13 August, 2017
President Donald Trump's statement denouncing the Charlottesville, Va., violence needed to be "harsher" and the act should have been considered "terrorism", fired White House communications director Anthony Scaramucci said Sunday.
A woman was killed and 19 injured in the university town Saturday when a auto plowed into a crowd after a white nationalist protest rally turned violent.
"The president said very strongly in his statement yesterday that he condemns all forms of violence, bigotry, and hatred". "There should be no place in society for racism, white supremacy and neo-nazis", Trump tweeted on Sunday morning. "I think there are elements inside of Washington, also inclusive in the White House, that are not necessarily abetting the president's interests or his agenda", Scaramucci said in the air of ABC News.
Studies have revealed the President's path to victory previous year was paved in the most part by four groups, including free marketeers, anti-elites, American preservationists, and staunch conservatives.
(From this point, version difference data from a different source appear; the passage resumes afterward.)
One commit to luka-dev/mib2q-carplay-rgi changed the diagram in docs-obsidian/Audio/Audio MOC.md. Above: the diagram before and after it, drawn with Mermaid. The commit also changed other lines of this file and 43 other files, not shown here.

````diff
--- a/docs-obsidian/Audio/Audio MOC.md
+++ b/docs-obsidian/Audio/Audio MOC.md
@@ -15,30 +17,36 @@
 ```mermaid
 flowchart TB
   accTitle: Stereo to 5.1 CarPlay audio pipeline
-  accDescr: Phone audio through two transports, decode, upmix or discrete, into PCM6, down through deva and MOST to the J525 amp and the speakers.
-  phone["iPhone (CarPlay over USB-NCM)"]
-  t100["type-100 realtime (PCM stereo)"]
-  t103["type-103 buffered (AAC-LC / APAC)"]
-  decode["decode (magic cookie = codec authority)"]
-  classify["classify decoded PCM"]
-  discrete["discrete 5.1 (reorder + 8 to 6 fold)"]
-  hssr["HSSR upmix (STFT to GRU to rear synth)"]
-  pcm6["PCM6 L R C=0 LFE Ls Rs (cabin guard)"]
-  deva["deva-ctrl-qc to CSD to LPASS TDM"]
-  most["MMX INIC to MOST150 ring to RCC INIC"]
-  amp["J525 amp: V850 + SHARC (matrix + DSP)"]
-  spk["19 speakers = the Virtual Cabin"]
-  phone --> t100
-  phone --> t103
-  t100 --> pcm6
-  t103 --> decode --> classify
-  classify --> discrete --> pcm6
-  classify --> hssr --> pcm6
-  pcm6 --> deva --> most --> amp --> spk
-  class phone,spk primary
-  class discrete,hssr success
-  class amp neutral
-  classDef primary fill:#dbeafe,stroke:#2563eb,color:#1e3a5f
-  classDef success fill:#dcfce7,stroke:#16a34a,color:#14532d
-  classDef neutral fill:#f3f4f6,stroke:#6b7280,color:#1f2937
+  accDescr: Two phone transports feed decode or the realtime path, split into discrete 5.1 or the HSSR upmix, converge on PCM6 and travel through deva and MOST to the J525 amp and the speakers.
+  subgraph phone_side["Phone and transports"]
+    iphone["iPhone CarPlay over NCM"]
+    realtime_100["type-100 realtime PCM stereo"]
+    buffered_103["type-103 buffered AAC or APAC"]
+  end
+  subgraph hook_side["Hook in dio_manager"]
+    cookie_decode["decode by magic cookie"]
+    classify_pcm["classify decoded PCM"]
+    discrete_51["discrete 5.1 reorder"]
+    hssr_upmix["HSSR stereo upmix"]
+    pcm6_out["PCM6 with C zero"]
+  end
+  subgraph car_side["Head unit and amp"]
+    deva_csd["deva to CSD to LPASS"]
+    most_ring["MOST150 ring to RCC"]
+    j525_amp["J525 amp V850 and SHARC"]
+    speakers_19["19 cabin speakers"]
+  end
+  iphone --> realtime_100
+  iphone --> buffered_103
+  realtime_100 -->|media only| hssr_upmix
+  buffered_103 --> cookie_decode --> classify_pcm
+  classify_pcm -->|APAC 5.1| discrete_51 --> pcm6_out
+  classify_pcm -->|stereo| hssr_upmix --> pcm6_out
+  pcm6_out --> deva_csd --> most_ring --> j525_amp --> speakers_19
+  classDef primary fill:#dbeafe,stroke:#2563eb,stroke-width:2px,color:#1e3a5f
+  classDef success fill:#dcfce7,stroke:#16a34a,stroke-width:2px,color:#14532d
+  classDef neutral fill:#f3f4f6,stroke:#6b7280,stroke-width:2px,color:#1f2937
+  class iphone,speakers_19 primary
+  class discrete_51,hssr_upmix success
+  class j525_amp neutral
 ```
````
His comment comes in spite of an analysis of the campaign cycle that revealed that "Trump shared more Breitbart links to his more than 15 million followers than any other news organization". "He called for national unity and bringing all Americans together", the official said. This has been going on for a long, long time.
"Mr President - we must call evil by its name".
Trump cannily utilized these white nationalists as shock-troops for his insurgent candidacy, going so far as officially placing alt-right guru Steve Bannon in the White House as a key presidential advisor. There's two words that need to be said over and over again: "domestic terrorism and white supremacy", Signer said.
"Very important for the nation to hear potus [President Trump] describe events in Charlottesville for what they are, a terror attack by white supremacists", Republican Senator Marco Rubio added. "'No one is born hating another person because of the color of his skin or his background or his religion, '" Obama tweeted, adding "'People must learn to hate, and if they can learn to hate, they can be taught to love'".
The former White House communications director's remarks refer to a controversial statement Trump gave Saturday condemning violence "on many sides" - rather than violence from white supremacists and neo-Nazis gathered at the rally.
White nationalists had assembled in Charlottesville to vent their frustration against the city's plans to take down a statue of Confederal Gen. Robert E. Lee.